This is a highly anecdotal story, and you can take it or leave it.

But on the news today, I saw the anti-war protestors with their Harper=War Monger signs (which offended me personally, for some reason, because I don't see the Afghan mission like that at all), chanting and what not. Then they briefly cut to an Afghan couple: one in full burkha, the other an elderly, bearded Afghan male. Both came out to face the protesters, by themselves, and both painted their index fingers with purple ink, and held them up proudly, as if they'd just voted.

The clip (on CBC newsworld) showed the woman in a burkha talking, saying to an anti-war protester, that you are not speaking for Afghan people, that Afghan people need your help. The young white man (like myself) with the anti-war sign stood there completely dumbfounded, knowing that he could not presume to tell these Afghans what their people needed.

As I said, not only highly anecdotal, but also unverifiable (unless you watched Newsworld tonight). You'll have to take my word that such an event was on the news. But nothing has ever solidified my position more.

Olaf said...

For anyone still awake, you can see the clip I was talking about here... watch CBC newsworlds hourly newscast, at about 2:20 (mins).

I apparently exaggerated the woman's comments slightly, but watch it for yourselves. May be gone by tomorrow, I warn.

knb said...

Olaf, I'm still awake, but very tired. I tried to find the link you referred to, but couldn't find the clip. It matters not, I trust you saw what you saw and appreciate your clarification.

I still think we may disagree on points, but can we pick this up tomorrow?

You know, I hate fights on blogs. I'm far more amenable to intelligent discourse, so thank you for your response.

Olaf said...

KNB,

I'm sure we do still disagree on points, and I'm sorry that you didn't find the clip; not that it would change you opinion any and not that it should... as I said, it's quite anecdotal.

You're at a disadvantage however, since I sleep not! Family trait.

I look forward to renewing our discussion later.

knb said...

No sleep??? Now there is a dangerous habit! I thoroughly enjoyed the extra hour today.

I am sorry that I was unable to find the clip on CBC. I see looking today just how simple it was, but alas, I was just too tired to read.

I have no doubt that a number of Afghans do indeed want NATO to stay, as I'm sure that there are many who want us to leave.

I guess I can sum up by saying, that in 5 years, too much has been mismanaged. The planning has been poor at best and there seems to be no cohesive strategy, to actually reverse the mistakes of the past and move forward. It's a holding pattern of more of the same, with the Taliban gaining strength and resources, to my eye.

I do not want to see Canada, stuck in a vicious circle. I believe they, our military, deserve better than that.

Obviously, none of us know what is going on strategically and I can only go by what I read, but the government is offering no explanation.

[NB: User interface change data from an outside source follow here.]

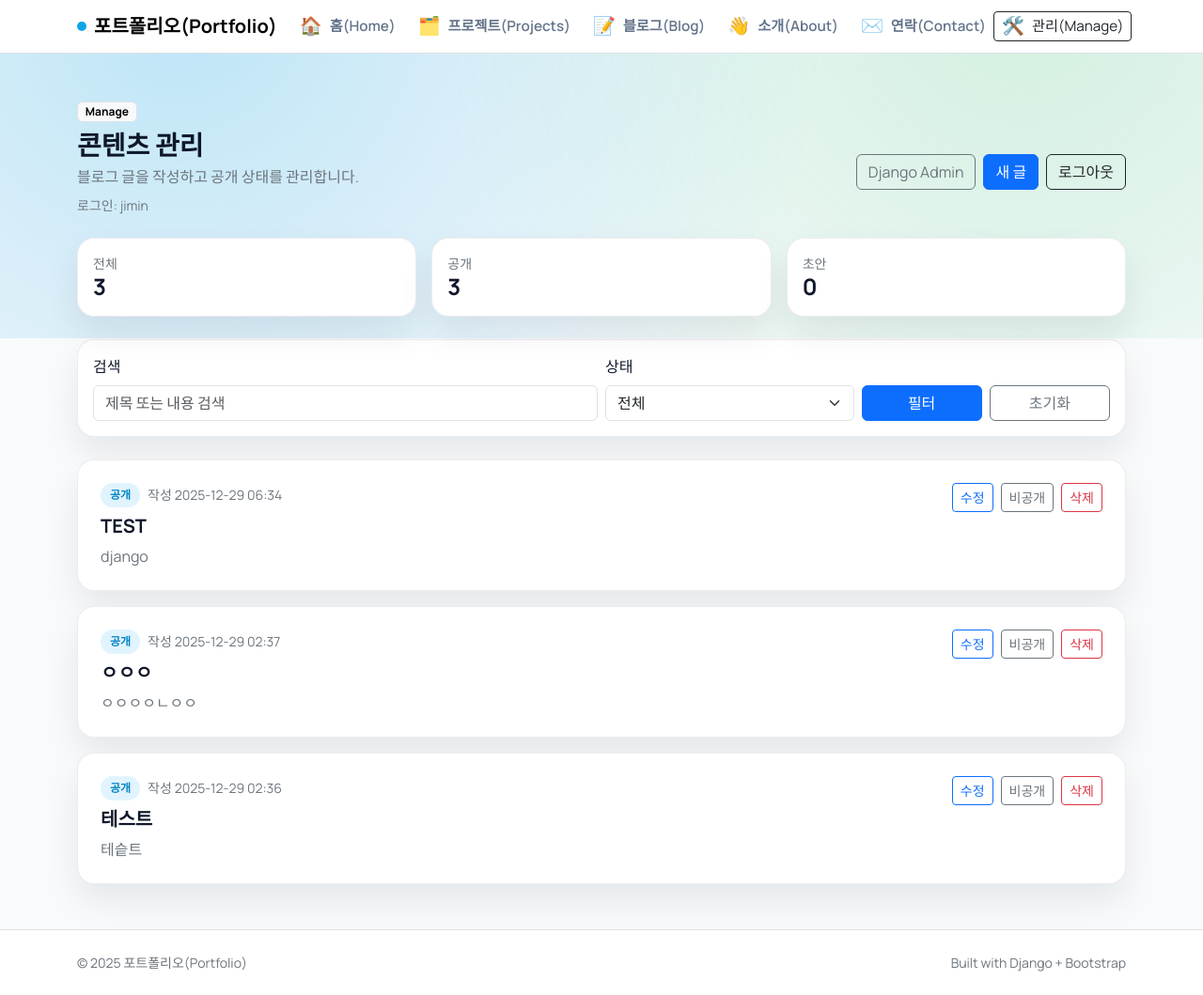
After one commit to jimin-vision/vision_jimin_django, a Django app: page /manage/ in a window 1280 px wide. The commit adds this page. Shown: the whole page at 94% size. Run offline with Django 5.2, Linux system fonts and the light colour scheme; a user stored in the database is signed in; data comes from the database, SQL or seed files in the repository; both versions use the stored data as it was after the commit.

Commit message:
첫 번째 완성
1차적인 임시 완성본

```diff
--- a/blog/models.py
+++ b/blog/models.py
@@ -1,10 +1,24 @@
 from django.db import models
 from django.utils import timezone
 
+
 class Post(models.Model):
+    STATUS_DRAFT = "draft"
+    STATUS_PUBLISHED = "published"
+    STATUS_CHOICES = [
+        (STATUS_DRAFT, "Draft"),
+        (STATUS_PUBLISHED, "Published"),
+    ]
+
     title = models.CharField(max_length=200)
     content = models.TextField()
-    created_at = models.DateTimeField(default=timezone.now)  # 여기!
+    status = models.CharField(max_length=10, choices=STATUS_CHOICES, default=STATUS_PUBLISHED)
+    created_at = models.DateTimeField(default=timezone.now)
+    updated_at = models.DateTimeField(null=True, blank=True)
+
+    def save(self, *args, **kwargs):
+        self.updated_at = timezone.now()
+        super().save(*args, **kwargs)
 
     def __str__(self):
         return self.title
--- a/blog/templates/blog/base.html
+++ b/blog/templates/blog/base.html
@@ -163,9 +163,9 @@
             </a>
           </li>
         </ul>
-        <a class="btn btn-outline-dark btn-sm d-flex align-items-center justify-content-center gap-2" href="/admin/" title="관리(Admin)">
+        <a class="btn btn-outline-dark btn-sm d-flex align-items-center justify-content-center gap-2" href="{% url 'manage_post_list' %}" title="관리(Manage)">
           <span class="nav-emoji" aria-hidden="true">🛠️</span>
-          <span class="nav-label">관리(Admin)</span>
+          <span class="nav-label">관리(Manage)</span>
         </a>
       </div>
     </div>
--- /dev/null
+++ b/blog/templates/blog/manage/base.html
@@ -0,0 +1,55 @@
+{% extends "blog/base.html" %}
+{% block title %}관리(Manage) - 포트폴리오(Portfolio){% endblock %}
+
+{% block extra_head %}
+<style>
+  .status-badge {
+    font-weight: 600;
+    border-radius: 999px;
+    padding: 4px 10px;
+    font-size: 0.75rem;
+  }
+  .status-published {
+    background: rgba(14, 165, 233, 0.12);
+    color: #0284c7;
+  }
+  .status-draft {
+    background: rgba(100, 116, 139, 0.12);
+    color: #475569;
+  }
+  .manage-actions form {
+    margin: 0;
+  }
+  .manage-card + .manage-card {
+    margin-top: 16px;
+  }
+</style>
+{% endblock %}
+
+{% block content %}
+<section class="mb-4 fade-up">
+  <span class="badge text-bg-light border mb-2">Manage</span>
+  <div class="d-flex flex-wrap align-items-center justify-content-between gap-3">
+    <div>
+      <h1 class="h3 fw-bold mb-1">콘텐츠 관리</h1>
+      <p class="text-secondary mb-0">블로그 글을 작성하고 공개 상태를 관리합니다.</p>
+      <div class="small text-secondary mt-2">로그인: {{ request.user.username }}</div>
+    </div>
+    <div class="d-flex flex-wrap gap-2">
+      <a class="btn btn-outline-secondary" href="/admin/">Django Admin</a>
+      <a class="btn btn-primary" href="{% url 'manage_post_create' %}">새 글</a>
+      <a class="btn btn-outline-dark" href="{% url 'manage_logout' %}">로그아웃</a>
+    </div>
+  </div>
+</section>
+
+{% if messages %}
+  <div class="mb-4">
+    {% for message in messages %}
+      <div class="alert alert-info mb-2">{{ message }}</div>
+    {% endfor %}
+  </div>
+{% endif %}
+
+{% block manage_content %}{% endblock %}
+{% endblock %}
--- /dev/null
+++ b/blog/templates/blog/manage/post_list.html
@@ -0,0 +1,114 @@
+{% extends "blog/manage/base.html" %}
+
+{% block manage_content %}
+<div class="row g-3 mb-4">
+  <div class="col-md-4">
+    <div class="surface p-3">
+      <div class="text-secondary small">전체</div>
+      <div class="h4 fw-bold mb-0">{{ total_count }}</div>
+    </div>
+  </div>
+  <div class="col-md-4">
+    <div class="surface p-3">
+      <div class="text-secondary small">공개</div>
+      <div class="h4 fw-bold mb-0">{{ published_count }}</div>
+    </div>
+  </div>
+  <div class="col-md-4">
+    <div class="surface p-3">
+      <div class="text-secondary small">초안</div>
+      <div class="h4 fw-bold mb-0">{{ draft_count }}</div>
+    </div>
+  </div>
+</div>
+
+<form class="surface p-3 mb-4" method="get">
+  <div class="row g-2 align-items-end">
+    <div class="col-md-6">
+      <label class="form-label">검색</label>
+      <input class="form-control" type="search" name="q" placeholder="제목 또는 내용 검색" value="{{ query }}">
+    </div>
+    <div class="col-md-3">
+      <label class="form-label">상태</label>
+      <select class="form-select" name="status">
+        <option value="all" {% if status == "all" %}selected{% endif %}>전체</option>
+        <option value="published" {% if status == "published" %}selected{% endif %}>공개</option>
+        <option value="draft" {% if status == "draft" %}selected{% endif %}>초안</option>
+      </select>
+    </div>
+    <div class="col-md-3 d-flex gap-2">
+      <button class="btn btn-primary w-100" type="submit">필터</button>
+      <a class="btn btn-outline-secondary w-100" href="{% url 'manage_post_list' %}">초기화</a>
+    </div>
+  </div>
+</form>
+
+{% for post in posts %}
+  <div class="surface p-4 manage-card">
+    <div class="d-flex flex-column flex-lg-row justify-content-between gap-3">
+      <div>
+        <div class="d-flex align-items-center gap-2 mb-2">
+          {% if post.status == "published" %}
+            <span class="status-badge status-published">공개</span>
+          {% else %}
+            <span class="status-badge status-draft">초안</span>
+          {% endif %}
+          <span class="small text-secondary">작성 {{ post.created_at|date:"Y-m-d H:i" }}</span>
+          {% if post.updated_at %}
+            <span class="small text-secondary">· 수정 {{ post.updated_at|date:"Y-m-d H:i" }}</span>
+          {% endif %}
+        </div>
+        <h2 class="h5 fw-bold mb-2">{{ post.title }}</h2>
+        <p class="text-secondary mb-0">{{ post.content|truncatechars:140 }}</p>
+      </div>
+      <div class="manage-actions d-flex flex-wrap gap-2 align-items-start">
+        <a class="btn btn-outline-primary btn-sm" href="{% url 'manage_post_edit' post.pk %}">수정</a>
+        <form method="post" action="{% url 'manage_post_toggle' post.pk %}">
+          {% csrf_token %}
+          <input type="hidden" name="next" value="{{ request.get_full_path }}">
+          {% if post.status == "published" %}
+            <button class="btn btn-outline-secondary btn-sm" type="submit">비공개</button>
+          {% else %}
+            <button class="btn btn-primary btn-sm" type="submit">공개</button>
+          {% endif %}
+        </form>
+        <a class="btn btn-outline-danger btn-sm" href="{% url 'manage_post_delete' post.pk %}">삭제</a>
+      </div>
+    </div>
+  </div>
+{% empty %}
+  <div class="alert alert-light border">글이 없습니다. 새 글을 작성해 주세요.</div>
+{% endfor %}
+
+{% if page_obj.has_other_pages %}
+  <nav class="d-flex justify-content-center mt-4">
+    <ul class="pagination">
+      {% if page_obj.has_previous %}
+        <li class="page-item">
+          <a class="page-link" href="?{% if query_string %}{{ query_string }}&{% endif %}page={{ page_obj.previous_page_number }}">이전</a>
+        </li>
+      {% else %}
+        <li class="page-item disabled"><span class="page-link">이전</span></li>
+      {% endif %}
+
+      {% for num in page_obj.paginator.page_range %}
+        {% if page_obj.number == num %}
+          <li class="page-item active"><span class="page-link">{{ num }}</span></li>
+        {% else %}
+          <li class="page-item">
+            <a class="page-link" href="?{% if query_string %}{{ query_string }}&{% endif %}page={{ num }}">{{ num }}</a>
+          </li>
+        {% endif %}
+      {% endfor %}
+
+      {% if page_obj.has_next %}
+        <li class="page-item">
+          <a class="page-link" href="?{% if query_string %}{{ query_string }}&{% endif %}page={{ page_obj.next_page_number }}">다음</a>
+        </li>
+      {% else %}
+        <li class="page-item disabled"><span class="page-link">다음</span></li>
+      {% endif %}
+    </ul>
+  </nav>
+{% endif %}
+{% endblock %}
--- a/blog/templates/blog/post_list.html
+++ b/blog/templates/blog/post_list.html
@@ -15,6 +15,6 @@
     <div>{{ post.content|linebreaks }}</div>
   </article>
 {% empty %}
-  <div class="alert alert-info">아직 게시글이 없습니다. 관리자(Admin)에서 글을 작성하세요.</div>
+  <div class="alert alert-info">아직 게시글이 없습니다. 관리(Manage)에서 글을 작성하세요.</div>
 {% endfor %}
 {% endblock %}
--- a/blog/views.py
+++ b/blog/views.py
@@ -1,6 +1,102 @@
-from django.shortcuts import render
+from django.contrib import messages
+from django.contrib.auth.decorators import login_required
+from django.core.paginator import Paginator
+from django.db.models import Q
+from django.shortcuts import get_object_or_404, redirect, render
+from django.views.decorators.http import require_POST
+
+from .forms import PostForm
 from .models import Post
 
+
 def post_list(request):
+    posts = Post.objects.filter(status=Post.STATUS_PUBLISHED).order_by("-created_at")
+    return render(request, "blog/post_list.html", {"posts": posts})
+
+
+@login_required
+def manage_post_list(request):
+    query = request.GET.get("q", "").strip()
+    status = request.GET.get("status", "all")
+
     posts = Post.objects.all().order_by("-created_at")
-    return render(request, "blog/post_list.html", {"posts": posts})
+    if status == Post.STATUS_PUBLISHED:
+        posts = posts.filter(status=Post.STATUS_PUBLISHED)
+    elif status == Post.STATUS_DRAFT:
+        posts = posts.filter(status=Post.STATUS_DRAFT)
+
+    if query:
+        posts = posts.filter(Q(title__icontains=query) | Q(content__icontains=query))
+
+    paginator = Paginator(posts, 8)
+    page_obj = paginator.get_page(request.GET.get("page"))
+
+    params = request.GET.copy()
+    params.pop("page", None)
+    query_string = params.urlencode()
+
+    context = {
+        "posts": page_obj.object_list,
+        "page_obj": page_obj,
+        "query": query,
+        "status": status,
+        "total_count": Post.objects.count(),
+        "published_count": Post.objects.filter(status=Post.STATUS_PUBLISHED).count(),
+        "draft_count": Post.objects.filter(status=Post.STATUS_DRAFT).count(),
+        "query_string": query_string,
+    }
+    return render(request, "blog/manage/post_list.html", context)
+
+
+@login_required
+def manage_post_create(request):
+    if request.method == "POST":
+        form = PostForm(request.POST)
+        if form.is_valid():
+            form.save()
+            messages.success(request, "글이 저장되었습니다.")
+            return redirect("manage_post_list")
+    else:
+        form = PostForm()
+    return render(request, "blog/manage/post_form.html", {"form": form, "is_edit": False})
+
+
+@login_required
+def manage_post_edit(request, pk):
+    post = get_object_or_404(Post, pk=pk)
+    if request.method == "POST":
+        form = PostForm(request.POST, instance=post)
+        if form.is_valid():
+            form.save()
+            messages.success(request, "글이 수정되었습니다.")
+            return redirect("manage_post_list")
+    else:
+        form = PostForm(instance=post)
+    return render(request, "blog/manage/post_form.html", {"form": form, "post": post, "is_edit": True})
+
+
+@login_required
+def manage_post_delete(request, pk):
+    post = get_object_or_404(Post, pk=pk)
+    if request.method == "POST":
+        post.delete()
+        messages.success(request, "글이 삭제되었습니다.")
+        return redirect("manage_post_list")
+    return render(request, "blog/manage/post_confirm_delete.html", {"post": post})
+
+
+@login_required
+@require_POST
+def manage_post_toggle(request, pk):
+    post = get_object_or_404(Post, pk=pk)
+    if post.status == Post.STATUS_PUBLISHED:
+        post.status = Post.STATUS_DRAFT
+        message = "글을 비공개로 전환했습니다."
+    else:
+        post.status = Post.STATUS_PUBLISHED
+        message = "글을 공개로 전환했습니다."
+    post.save()
+    messages.info(request, message)
+
+    next_url = request.POST.get("next")
+    return redirect(next_url or "manage_post_list")
--- a/mysite/asgi.py
+++ b/mysite/asgi.py
@@ -1,4 +1,4 @@
-"""
+AKE"""
 ASGI config for mysite project.
 
 It exposes the ASGI callable as a module-level variable named ``application``.
--- a/mysite/settings.py
+++ b/mysite/settings.py
@@ -117,3 +117,7 @@ USE_TZ = True
 # https://docs.djangoproject.com/en/6.0/howto/static-files/
 
 STATIC_URL = 'static/'
+
+LOGIN_URL = "/manage/login/"
+LOGIN_REDIRECT_URL = "/manage/"
+LOGOUT_REDIRECT_URL = "/manage/login/"
--- a/mysite/urls.py
+++ b/mysite/urls.py
@@ -4,5 +4,6 @@ from django.urls import path, include
 urlpatterns = [
     path("", include("pages.urls")),
     path("blog/", include("blog.urls")),
+    path("manage/", include("blog.urls_manage")),
     path("admin/", admin.site.urls),
 ]
--- a/pages/templates/pages/home.html
+++ b/pages/templates/pages/home.html
@@ -77,7 +77,7 @@
     </div>
     <div class="col-lg-6">
       <div class="surface p-4 h-100">
-        <h2 class="h5 fw-bold mb-3">작업(Work) 비중</h2>
+        <h2 class="h5 fw-bold mb-3">작업 도구(Work Tools) 비중</h2>
         {% if work_usage %}
           <div class="d-grid gap-3">
             {% for item in work_usage %}
```
Also changed, not shown: blog/forms.py (added, +44 -0 lines), blog/templates/blog/manage/login.html (added, +35 -0 lines), blog/templates/blog/manage/post_confirm_delete.html (added, +19 -0 lines), blog/templates/blog/manage/post_form.html (added, +41 -0 lines), blog/urls_manage.py (added, +21 -0 lines), pages/data.py (+29 -4 lines), blog/migrations/0002_post_status_post_updated_at.py (added), db.sqlite3.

We need more real discourse. Canadians are smart enough to engage in this debate, in spite of it's complexities. I'm well aware that it was a Liberal government that committed us, however, how Harper extended this mission, I take great exception to, (that was polite btw, lol).

I have yet to read Steve's new post, but would like to explore it.